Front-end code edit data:
________________________

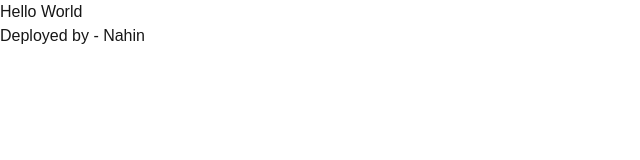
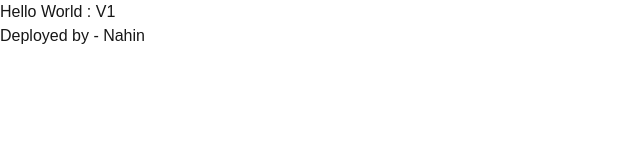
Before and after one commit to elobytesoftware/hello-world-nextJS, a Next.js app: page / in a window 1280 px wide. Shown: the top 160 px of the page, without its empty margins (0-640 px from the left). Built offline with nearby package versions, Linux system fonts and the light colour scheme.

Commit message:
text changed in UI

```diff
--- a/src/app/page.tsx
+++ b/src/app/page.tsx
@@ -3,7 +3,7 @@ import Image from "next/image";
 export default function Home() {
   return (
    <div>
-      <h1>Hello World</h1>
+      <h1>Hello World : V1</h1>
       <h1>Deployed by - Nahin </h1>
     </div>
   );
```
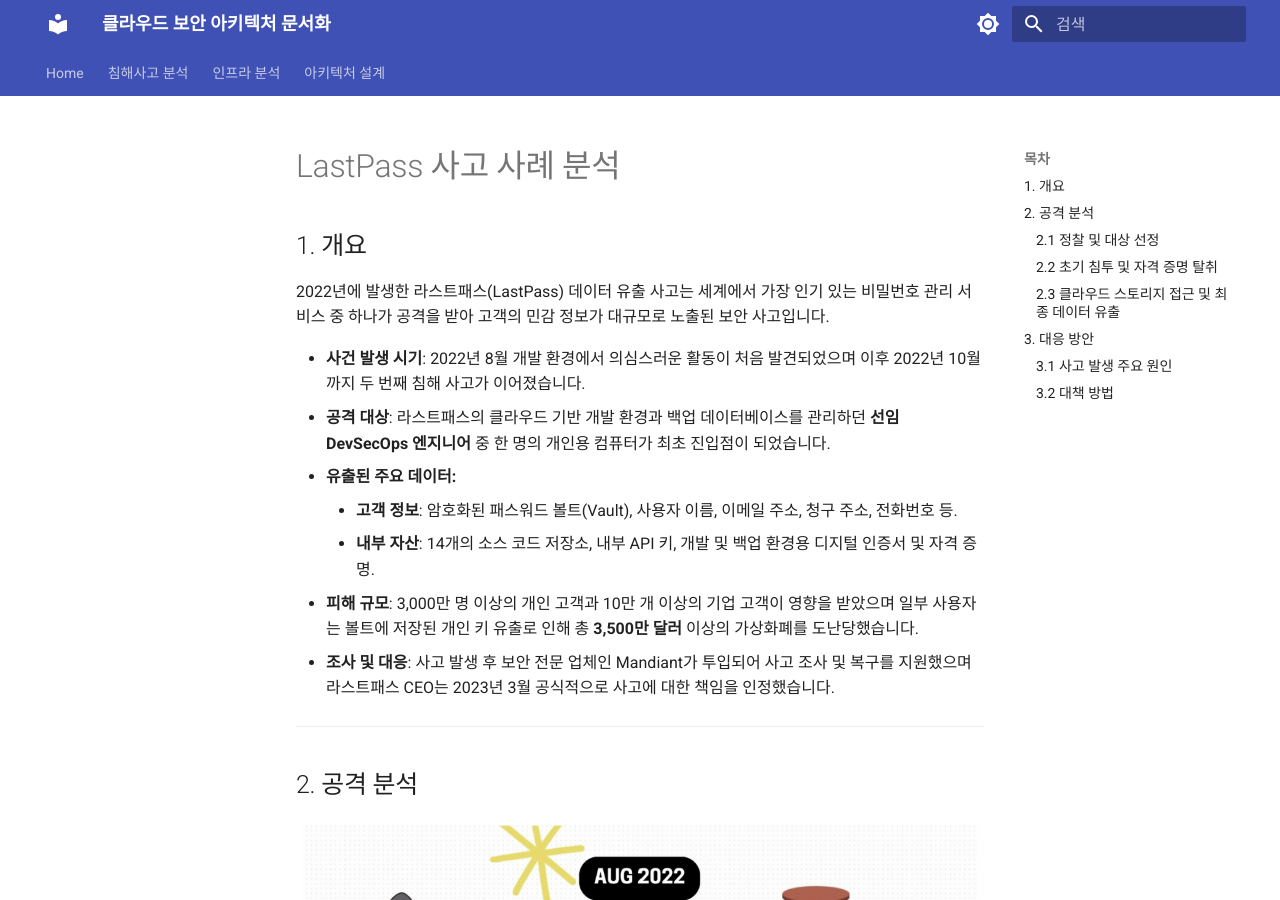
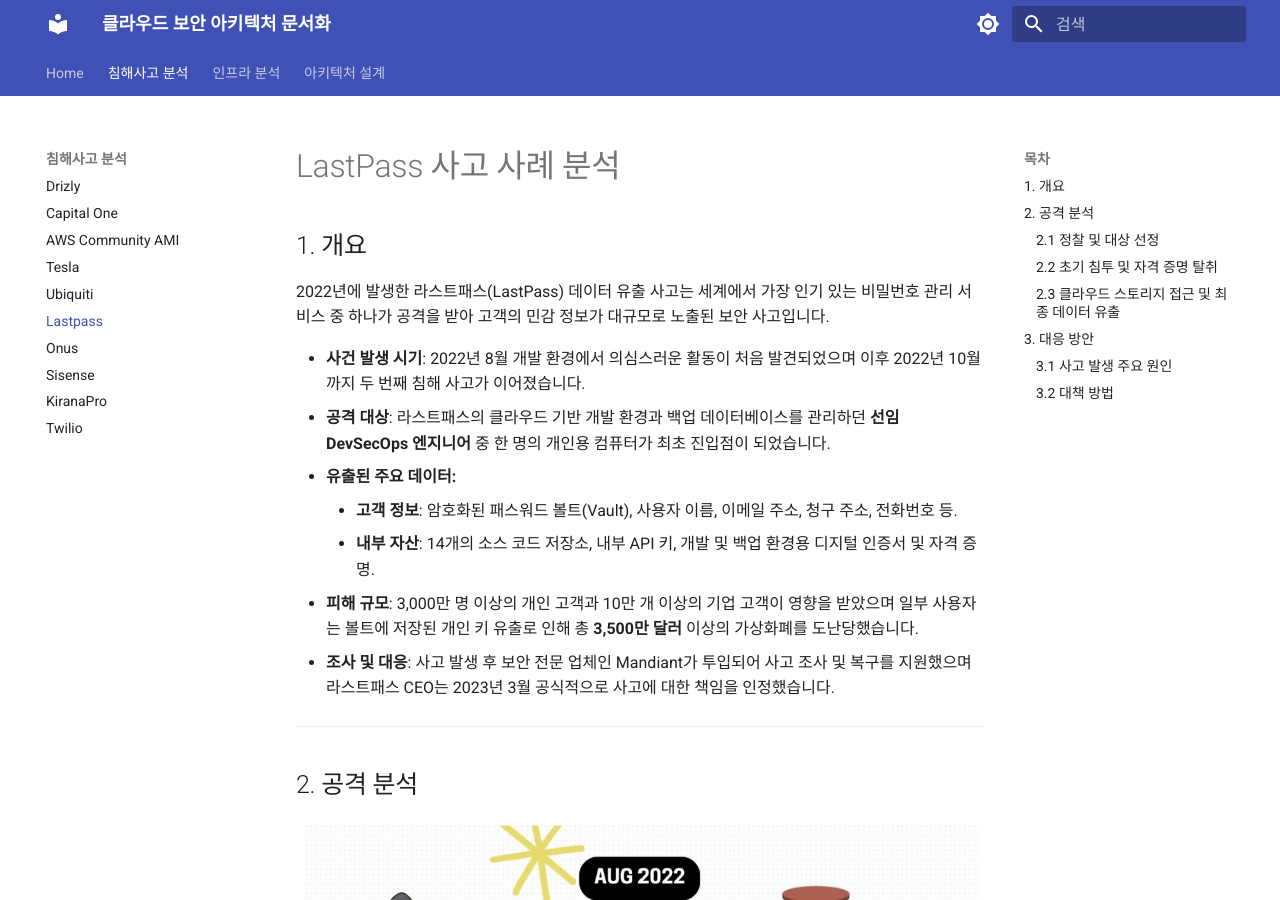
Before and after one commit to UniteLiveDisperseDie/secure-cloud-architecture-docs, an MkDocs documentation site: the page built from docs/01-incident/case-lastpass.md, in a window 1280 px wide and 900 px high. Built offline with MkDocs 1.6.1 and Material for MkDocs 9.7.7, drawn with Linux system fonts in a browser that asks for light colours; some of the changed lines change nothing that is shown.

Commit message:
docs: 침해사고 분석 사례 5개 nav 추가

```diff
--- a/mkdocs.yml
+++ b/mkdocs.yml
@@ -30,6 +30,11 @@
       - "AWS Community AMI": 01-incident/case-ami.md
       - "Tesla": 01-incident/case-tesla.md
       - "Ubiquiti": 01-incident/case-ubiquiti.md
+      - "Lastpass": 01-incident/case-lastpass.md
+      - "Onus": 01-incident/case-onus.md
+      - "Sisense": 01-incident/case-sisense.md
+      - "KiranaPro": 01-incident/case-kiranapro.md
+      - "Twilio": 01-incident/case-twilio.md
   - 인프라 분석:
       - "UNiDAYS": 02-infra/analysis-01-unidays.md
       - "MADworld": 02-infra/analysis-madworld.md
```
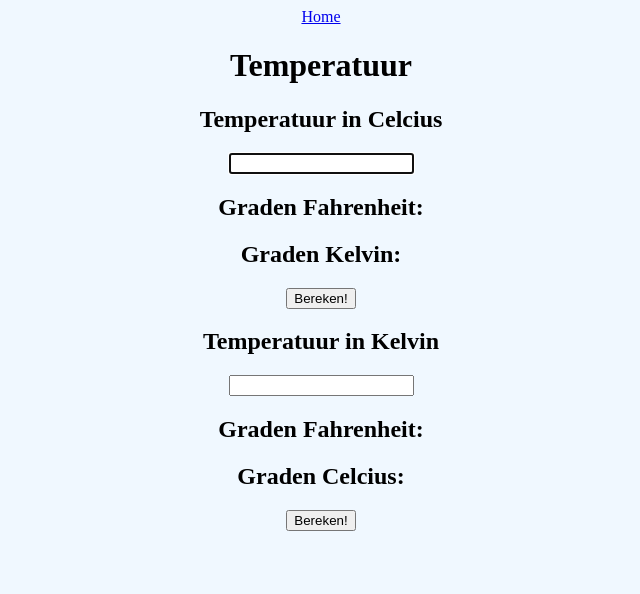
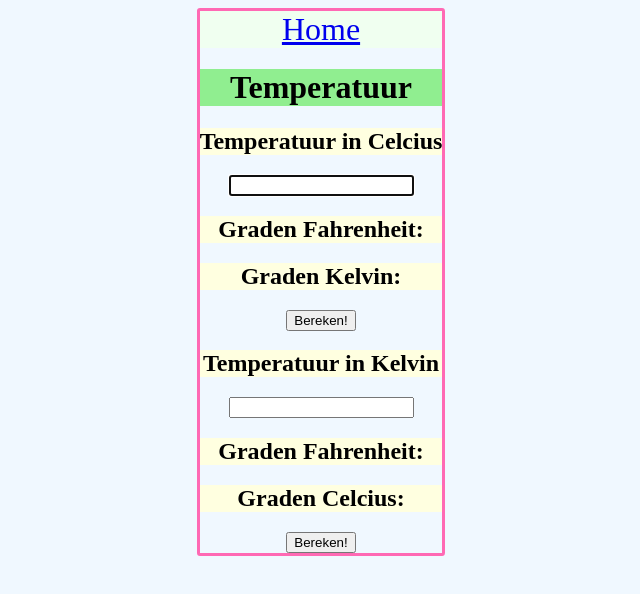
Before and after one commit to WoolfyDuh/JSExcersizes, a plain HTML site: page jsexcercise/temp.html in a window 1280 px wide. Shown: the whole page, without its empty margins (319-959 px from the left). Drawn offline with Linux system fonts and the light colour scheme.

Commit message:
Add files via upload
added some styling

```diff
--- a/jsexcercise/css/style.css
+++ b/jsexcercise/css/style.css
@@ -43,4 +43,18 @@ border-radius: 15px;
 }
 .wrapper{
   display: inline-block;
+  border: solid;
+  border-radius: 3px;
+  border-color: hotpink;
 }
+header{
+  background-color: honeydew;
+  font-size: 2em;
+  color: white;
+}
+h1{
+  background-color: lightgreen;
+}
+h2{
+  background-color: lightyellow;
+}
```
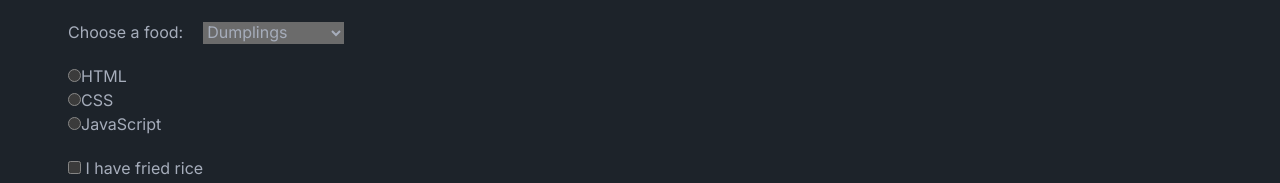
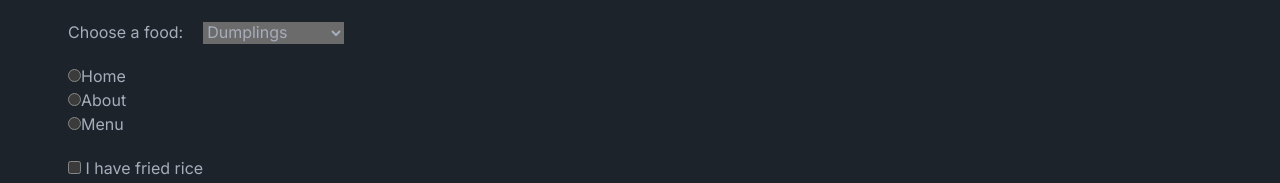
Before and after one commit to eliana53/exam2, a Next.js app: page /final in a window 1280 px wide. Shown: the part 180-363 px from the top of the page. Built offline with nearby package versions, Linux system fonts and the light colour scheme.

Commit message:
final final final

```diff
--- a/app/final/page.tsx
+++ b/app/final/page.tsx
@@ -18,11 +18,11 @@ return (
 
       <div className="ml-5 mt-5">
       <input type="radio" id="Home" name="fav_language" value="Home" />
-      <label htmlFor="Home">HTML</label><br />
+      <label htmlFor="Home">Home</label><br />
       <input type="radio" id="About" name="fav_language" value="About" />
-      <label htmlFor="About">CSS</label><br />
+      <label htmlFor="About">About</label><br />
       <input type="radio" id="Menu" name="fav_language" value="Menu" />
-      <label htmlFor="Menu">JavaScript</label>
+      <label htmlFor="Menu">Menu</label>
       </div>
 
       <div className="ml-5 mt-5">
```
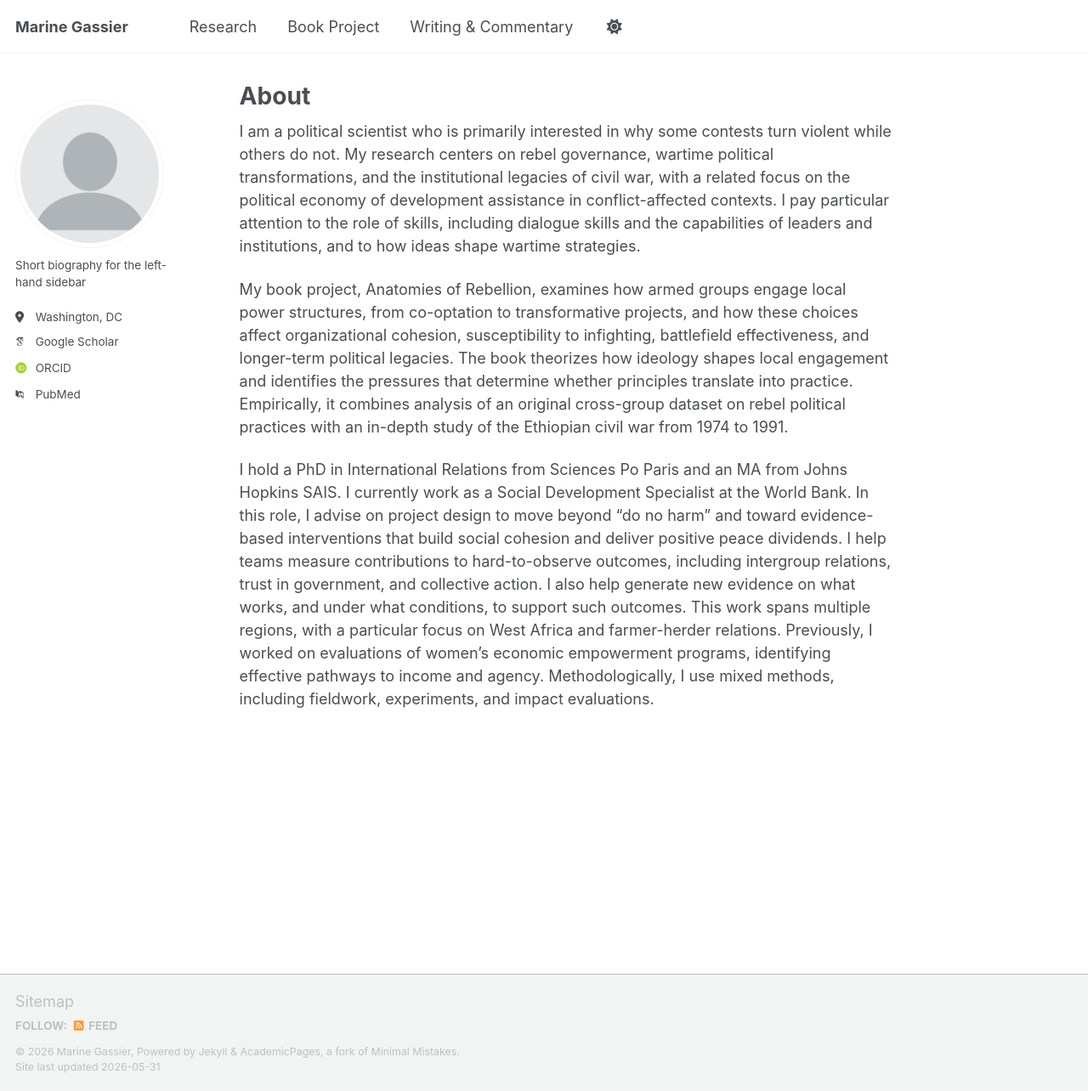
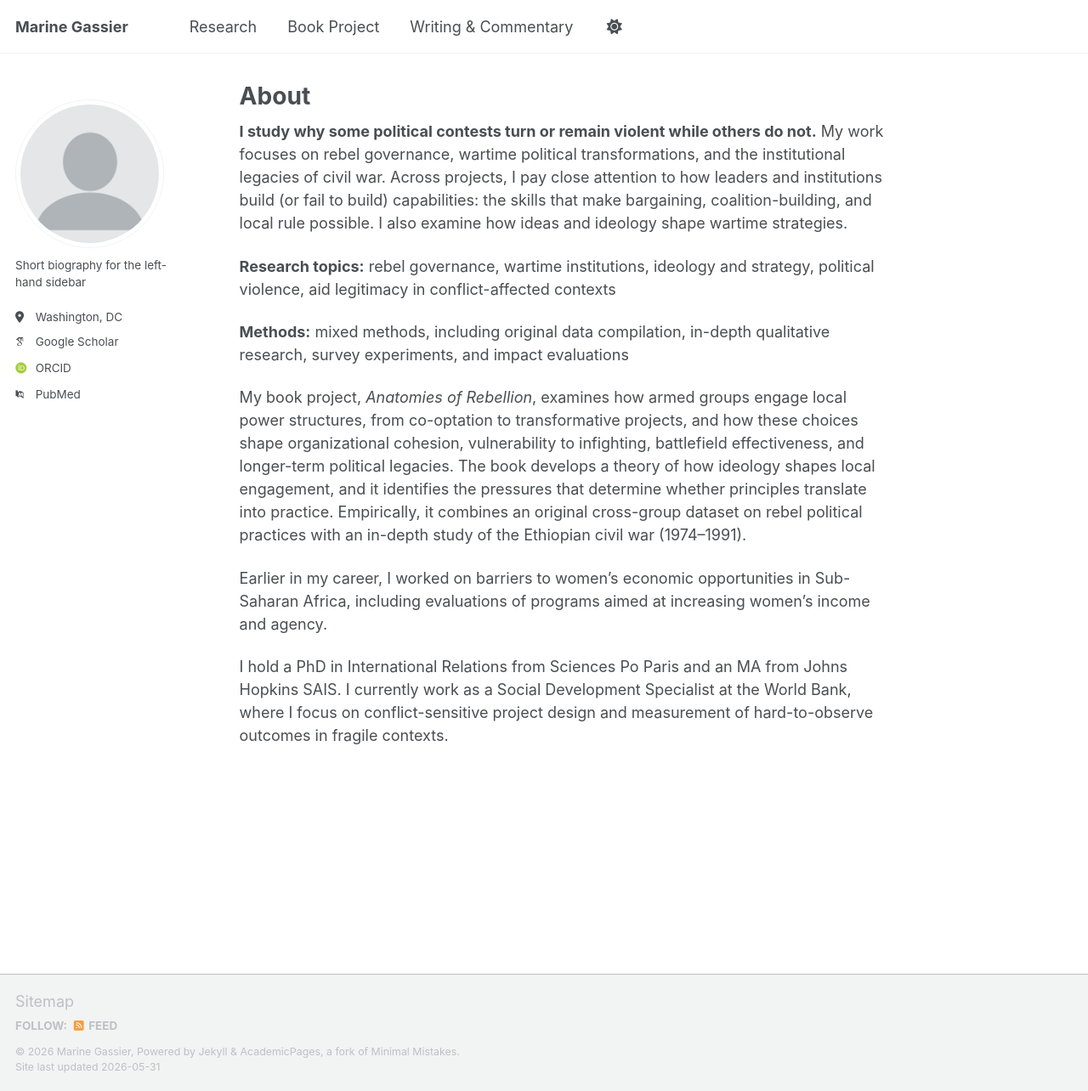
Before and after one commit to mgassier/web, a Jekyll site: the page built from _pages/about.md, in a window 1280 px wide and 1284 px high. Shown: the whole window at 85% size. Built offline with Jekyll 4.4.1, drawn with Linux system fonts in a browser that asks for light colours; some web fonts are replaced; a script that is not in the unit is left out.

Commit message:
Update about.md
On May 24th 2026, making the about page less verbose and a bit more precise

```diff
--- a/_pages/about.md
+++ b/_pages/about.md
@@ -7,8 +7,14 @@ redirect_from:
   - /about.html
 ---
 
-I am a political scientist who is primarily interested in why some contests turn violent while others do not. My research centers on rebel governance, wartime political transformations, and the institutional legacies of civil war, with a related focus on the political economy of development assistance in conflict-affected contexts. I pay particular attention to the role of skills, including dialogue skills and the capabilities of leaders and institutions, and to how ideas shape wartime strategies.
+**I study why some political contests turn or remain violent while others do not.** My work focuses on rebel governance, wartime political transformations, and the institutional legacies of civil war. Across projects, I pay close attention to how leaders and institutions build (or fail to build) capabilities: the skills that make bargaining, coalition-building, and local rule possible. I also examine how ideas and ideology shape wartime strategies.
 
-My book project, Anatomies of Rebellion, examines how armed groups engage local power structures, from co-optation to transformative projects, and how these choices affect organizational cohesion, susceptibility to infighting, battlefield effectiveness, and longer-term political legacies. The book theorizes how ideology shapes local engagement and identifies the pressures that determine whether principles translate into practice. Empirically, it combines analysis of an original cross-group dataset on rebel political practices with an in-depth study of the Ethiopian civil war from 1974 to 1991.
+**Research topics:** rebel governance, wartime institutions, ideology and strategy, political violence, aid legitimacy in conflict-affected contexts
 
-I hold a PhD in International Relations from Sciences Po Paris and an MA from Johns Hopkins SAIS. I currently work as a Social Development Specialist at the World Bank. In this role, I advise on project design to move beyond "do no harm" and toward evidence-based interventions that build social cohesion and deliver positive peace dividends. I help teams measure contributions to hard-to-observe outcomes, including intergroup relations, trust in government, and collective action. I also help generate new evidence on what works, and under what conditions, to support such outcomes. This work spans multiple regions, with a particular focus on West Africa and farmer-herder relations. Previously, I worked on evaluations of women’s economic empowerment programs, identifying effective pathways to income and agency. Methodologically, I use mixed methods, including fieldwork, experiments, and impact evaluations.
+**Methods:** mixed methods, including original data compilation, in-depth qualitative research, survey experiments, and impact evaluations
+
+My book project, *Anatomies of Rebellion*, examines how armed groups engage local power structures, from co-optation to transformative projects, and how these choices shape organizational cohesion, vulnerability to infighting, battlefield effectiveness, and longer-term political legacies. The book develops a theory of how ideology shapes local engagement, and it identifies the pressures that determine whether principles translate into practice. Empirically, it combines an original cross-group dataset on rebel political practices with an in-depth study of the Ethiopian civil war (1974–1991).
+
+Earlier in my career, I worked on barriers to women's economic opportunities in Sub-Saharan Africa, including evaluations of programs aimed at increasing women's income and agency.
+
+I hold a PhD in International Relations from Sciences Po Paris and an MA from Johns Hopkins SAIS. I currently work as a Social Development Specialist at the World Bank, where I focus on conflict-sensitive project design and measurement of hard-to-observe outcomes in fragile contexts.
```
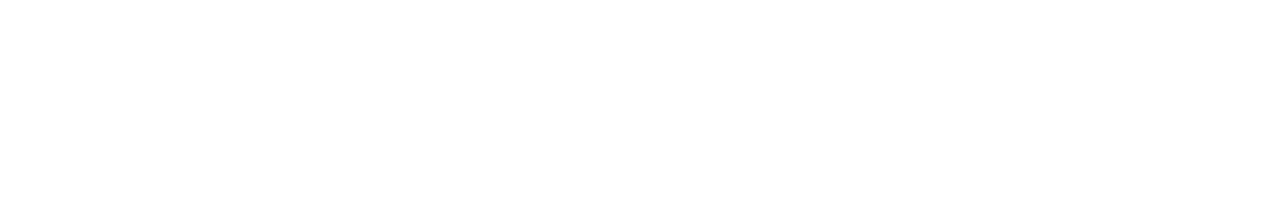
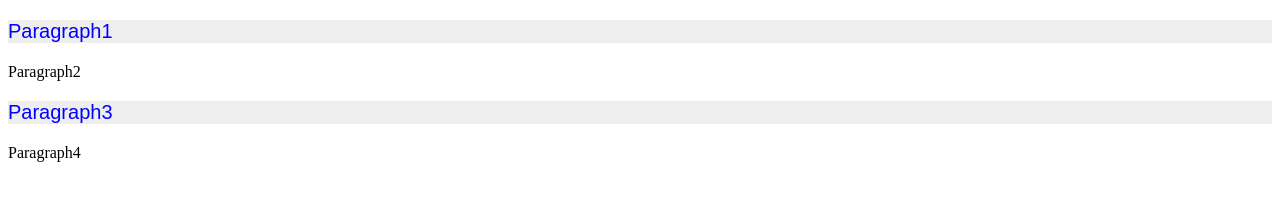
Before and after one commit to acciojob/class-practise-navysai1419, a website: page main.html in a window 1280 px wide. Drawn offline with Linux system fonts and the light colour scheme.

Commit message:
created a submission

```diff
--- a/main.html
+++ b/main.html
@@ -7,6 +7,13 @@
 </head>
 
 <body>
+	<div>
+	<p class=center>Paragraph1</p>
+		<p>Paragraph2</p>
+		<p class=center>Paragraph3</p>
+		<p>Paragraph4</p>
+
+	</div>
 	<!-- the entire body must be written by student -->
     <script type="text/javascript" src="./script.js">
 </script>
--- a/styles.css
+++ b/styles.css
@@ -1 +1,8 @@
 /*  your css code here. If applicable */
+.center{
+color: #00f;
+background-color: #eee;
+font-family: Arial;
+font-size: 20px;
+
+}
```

________________________

### Work to complete
In the data, count the lines that include the string "htmlFor", then give that number and nothing more.

### Exercise solution
6